*The Sparks have had 11 different head coaches, two of whom (Michael Cooper and Joe Bryant) had two stints in that role.
SA: The Capital One Cup is a contest where all Division I schools’ men’s or women’s sports teams combine forces to win a major award at the end of the academic year. In women’s sports, basketball is the most well-known sport and there are certainly many great storylines. However, are there also other women’s sports teams besides basketball that had great storylines of their own?
LL: Yeah, there have been. The Capital One Cup really highlights several sports across the board: gymnastics, water polo, volleyball aside from the major sports like basketball and football.
One of the more notable women’s sports teams has been UConn women’s field hockey team. The Huskies won the championship this season. If the women’s basketball team also wins their national championship [on Tuesday], that will move them to the top three.
Obviously, if UConn walks away with the Capital One Cup this season, the field hockey team will feel just as responsible for winning this Capital One Cup as the women’s basketball team. I think that’s the beauty of it.
Another team with a strong field hockey program is Maryland, which is ranked in the top 10. If the Terps’ women’s basketball team wins the championship, they will get 60 points in the standings. Of course, their women’s field hockey team would also feel just as responsible for being part of the Cup as the basketball team.

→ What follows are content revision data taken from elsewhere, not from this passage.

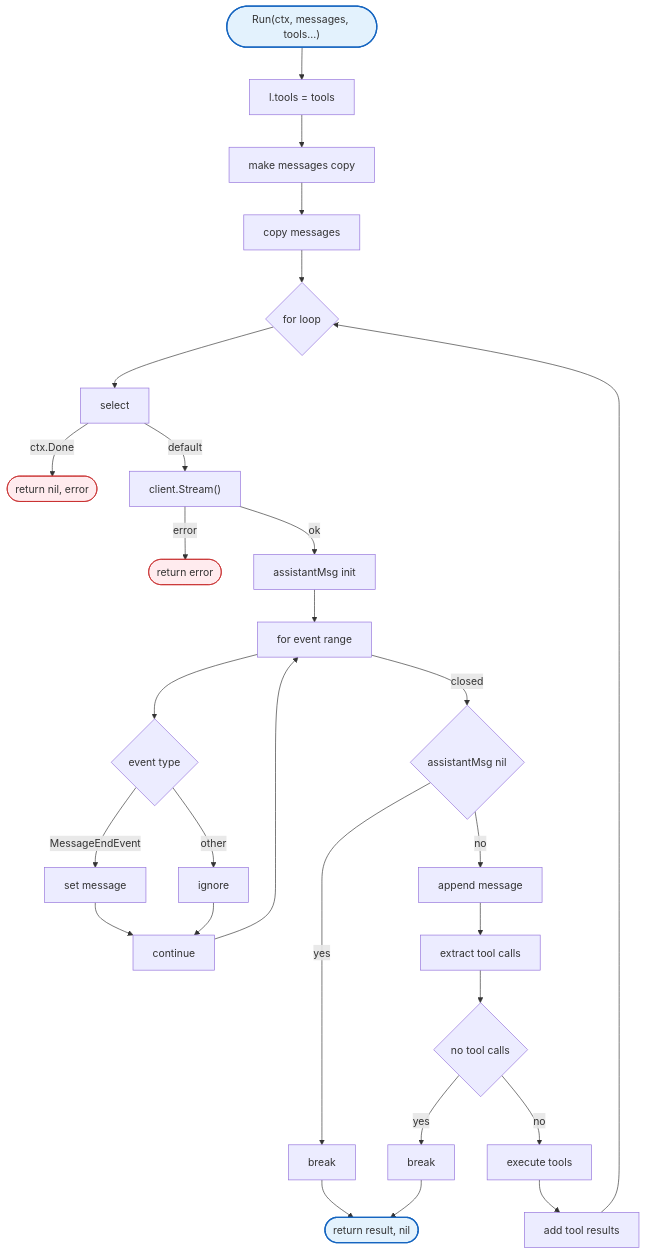
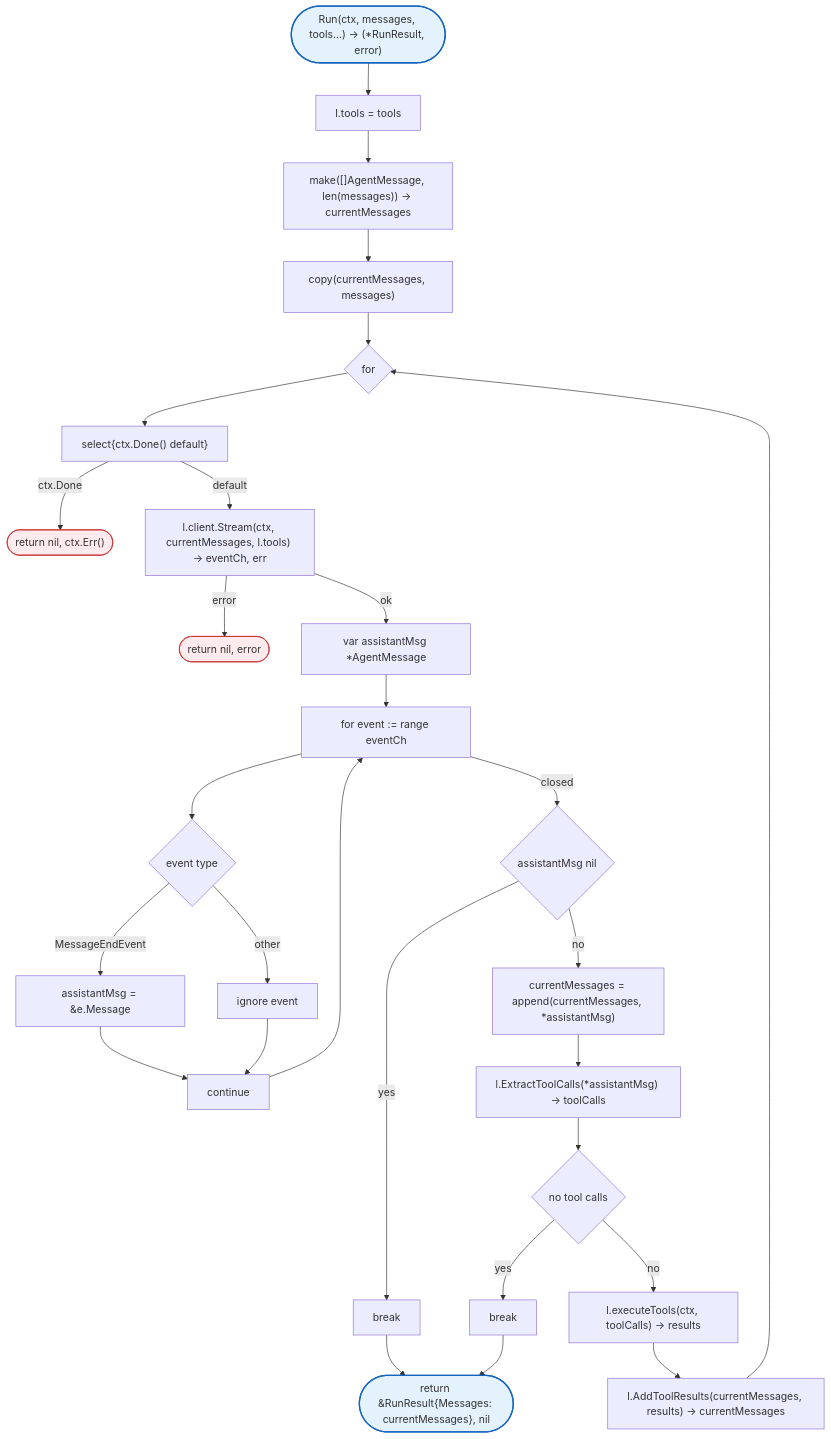
Before and after one commit to radch-ai/ava: the second of 4 diagrams in docs/internal/agent/loop.md, drawn with Mermaid. The commit also changed other lines of this file and 23 other files, not shown here.

First line of the commit message:
docs: replace Functions sections with separate flowcharts for each function

````diff
--- a/docs/internal/agent/loop.md
+++ b/docs/internal/agent/loop.md
@@ -7,36 +18,38 @@
 ```mermaid
 flowchart TB
-    Start(["Run(ctx, messages, tools...)"]) --> SetTools["l.tools = tools"]
-    SetTools --> CopyMsgs["make messages copy"]
-    CopyMsgs --> Copy["copy messages"]
-    Copy --> LoopStart{for loop}
-    LoopStart --> SelectCtx["select"]
-    SelectCtx -->|ctx.Done| ReturnCtxErr(["return nil, error"])
-    SelectCtx -->|default| StreamCh["client.Stream()"]
-    StreamCh -->|error| ReturnStreamErr(["return error"])
-    StreamCh -->|ok| InitAssistant["assistantMsg init"]
-    InitAssistant --> ForEvents["for event range"]
-    ForEvents --> CheckEvent{event type}
-    CheckEvent -->|MessageEndEvent| SetAssistant["set message"]
-    CheckEvent -->|other| Ignore["ignore"]
-    SetAssistant --> MoreEvents["continue"]
-    Ignore --> MoreEvents
-    MoreEvents --> ForEvents
-    ForEvents -->|closed| CheckNilMsg{assistantMsg nil}
-    CheckNilMsg -->|yes| BreakLoop["break"]
-    CheckNilMsg -->|no| AppendMsg["append message"]
-    AppendMsg --> ExtractCalls["extract tool calls"]
+    Start(["Run(ctx, messages, tools...) → (*RunResult, error)"]) --> SetTools["l.tools = tools"]
+    SetTools --> CopyMsgs["make([]AgentMessage, len(messages)) → currentMessages"]
+    CopyMsgs --> CopyMsgsData["copy(currentMessages, messages)"]
+    CopyMsgsData --> LoopStart{for}
+    LoopStart --> CheckCtx["select{ctx.Done() default}"]
+    CheckCtx -->|ctx.Done| ErrCtx(["return nil, ctx.Err()"])
+    CheckCtx -->|default| StreamCh["l.client.Stream(ctx, currentMessages, l.tools) → eventCh, err"]
+    StreamCh -->|error| ErrStream(["return nil, error"])
+    StreamCh -->|ok| InitAssistant["var assistantMsg *AgentMessage"]
+    InitAssistant --> ForEvents["for event := range eventCh"]
+    ForEvents --> SwitchEvent{event type}
+    SwitchEvent -->|MessageEndEvent| SetAssistant["assistantMsg = &e.Message"]
+    SwitchEvent -->|other| IgnoreEvent["ignore event"]
+    SetAssistant --> LoopEvents
+    IgnoreEvent --> LoopEvents["continue"]
+    LoopEvents --> ForEvents
+    ForEvents -->|closed| CheckNil{assistantMsg nil}
+    CheckNil -->|yes| BreakLoop["break"]
+    CheckNil -->|no| AppendMsg["currentMessages = append(currentMessages, *assistantMsg)"]
+    AppendMsg --> ExtractCalls["l.ExtractToolCalls(*assistantMsg) → toolCalls"]
     ExtractCalls --> CheckCalls{no tool calls}
     CheckCalls -->|yes| BreakLoop2["break"]
-    CheckCalls -->|no| ExecuteTools["execute tools"]
-    ExecuteTools --> AddResults["add tool results"]
+    CheckCalls -->|no| ExecuteTools["l.executeTools(ctx, toolCalls) → results"]
+    ExecuteTools --> AddResults["l.AddToolResults(currentMessages, results) → currentMessages"]
     AddResults --> LoopStart
-    BreakLoop --> ReturnResult(["return result, nil"])
-    BreakLoop2 --> ReturnResult
+    BreakLoop --> Return(["return &RunResult{Messages: currentMessages}, nil"])
+    BreakLoop2 --> Return
 
     classDef mainFn fill:#e3f2fd,stroke:#1565c0,stroke-width:2px
+    classDef internalFn fill:#f3e5f5,stroke:#6a1b9a,stroke-width:2px,stroke-dasharray:6 3
     classDef errorFlow fill:#ffebee,stroke:#c62828,stroke-width:1px
 
-    class Start,ReturnCtxErr,ReturnStreamErr,ReturnResult mainFn
-    class ReturnCtxErr,ReturnStreamErr errorFlow
+    class Start,Return mainFn
+    class ExtractCalls,AddResults localPkgs
+    class ErrCtx,ErrStream errorFlow
 ```
````
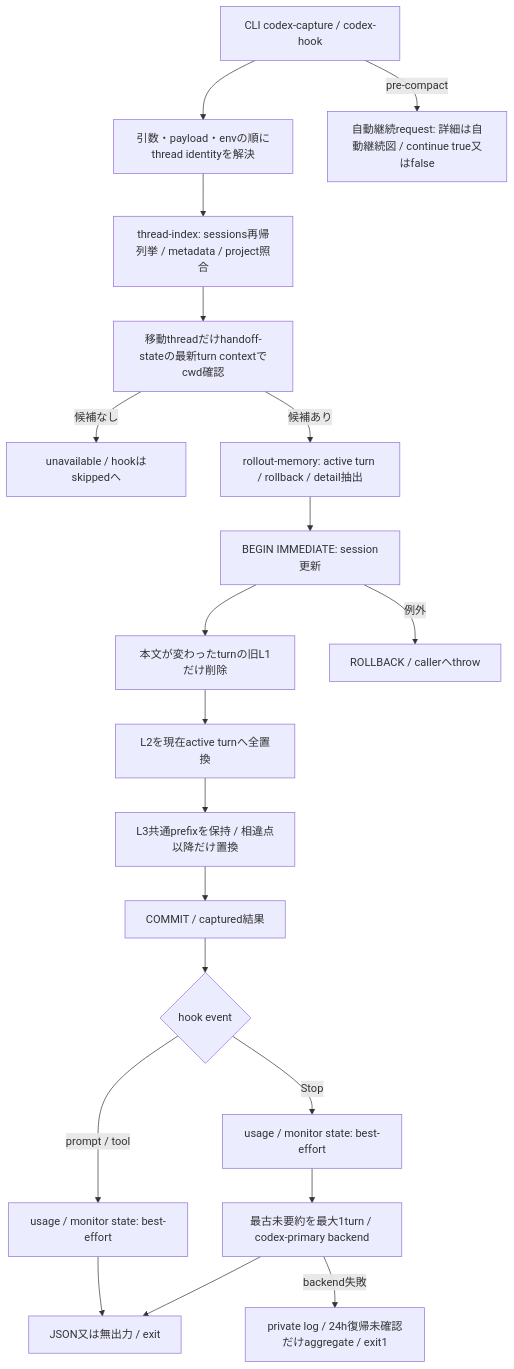
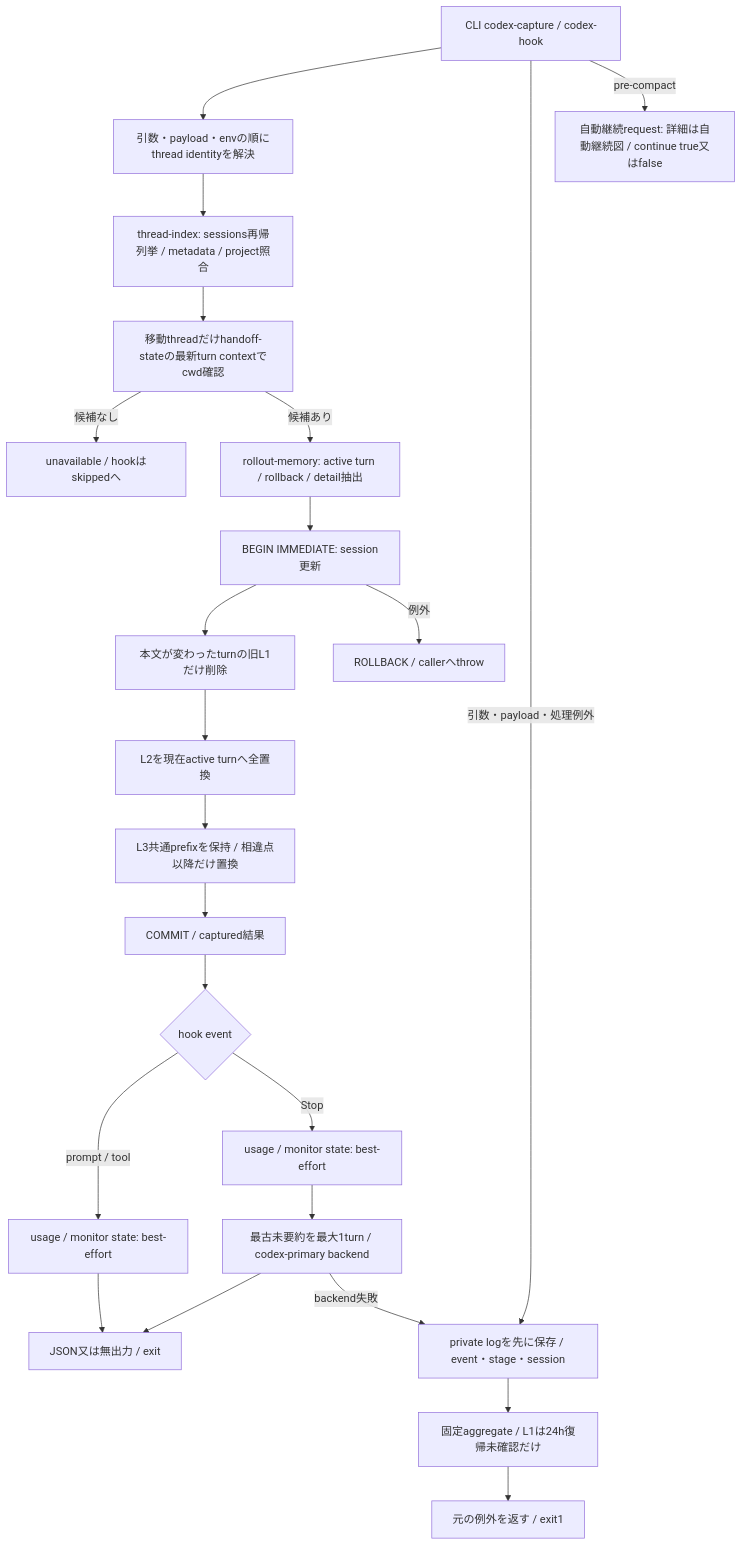
The fourth of 4 diagrams in docs/architecture/current-entrypoints.md (kitepon/Throughline), drawn with Mermaid before and after one commit. The commit also changed other lines of this file and 10 other files, not shown here.

````diff
--- a/docs/architecture/current-entrypoints.md
+++ b/docs/architecture/current-entrypoints.md
@@ -128,22 +128,25 @@
 ```mermaid
 flowchart TD
   CLI[CLI codex-capture / codex-hook] --> Identity[引数・payload・envの順にthread identityを解決]
   Identity --> Find[thread-index: sessions再帰列挙 / metadata / project照合]
   Find --> Relocated[移動threadだけhandoff-stateの最新turn contextでcwd確認]
   Relocated -->|候補なし| Unavailable[unavailable / hookはskippedへ]
   Relocated -->|候補あり| Parse[rollout-memory: active turn / rollback / detail抽出]
   Parse --> Tx[BEGIN IMMEDIATE: session更新]
   Tx --> Summaries[本文が変わったturnの旧L1だけ削除]
   Summaries --> Bodies[L2を現在active turnへ全置換]
   Bodies --> Details[L3共通prefixを保持 / 相違点以降だけ置換]
   Details --> Commit[COMMIT / captured結果]
   Tx -->|例外| Rollback[ROLLBACK / callerへthrow]
   Commit --> Hook{hook event}
   Hook -->|prompt / tool| State[usage / monitor state: best-effort]
   Hook -->|Stop| StopState[usage / monitor state: best-effort]
   StopState --> L1[最古未要約を最大1turn / codex-primary backend]
   L1 --> Result[JSON又は無出力 / exit]
   State --> Result
-  L1 -->|backend失敗| Error[private log / 24h復帰未確認だけaggregate / exit1]
+  L1 -->|backend失敗| Error[private logを先に保存 / event・stage・session]
+  CLI -->|引数・payload・処理例外| Error
+  Error --> Observe[固定aggregate / L1は24h復帰未確認だけ]
+  Observe --> FailExit[元の例外を返す / exit1]
   CLI -->|pre-compact| Auto[自動継続request: 詳細は自動継続図 / continue true又はfalse]
 ```
````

I think that’s the beauty of this whole competition between men and women Division I teams is that it really helps highlight some of the smaller sports that may not get the opportunity or the media coverage.
The other thing that the Capital One Cup also awards a combined $400,000 in student athletes to the programs that win the scholarships, that win, that win the championships, that win the Cup. I think it really has a great storyline in terms of Title IX. I’m a Title IX baby born in 1972 and I like the fact that they highlight the programs equally. I’m so happy to be a part of it.
Thanks again to Lisa Leslie for checking in with us. You can follow her on Twitter @LisaLeslie and on Instagram @LisaLeslie. To learn more about the Capital One Cup, click here to get to their site. You can also follow Capital One on Twitter @CapitalOne and Instagram @capitalone.Powered by Sidelines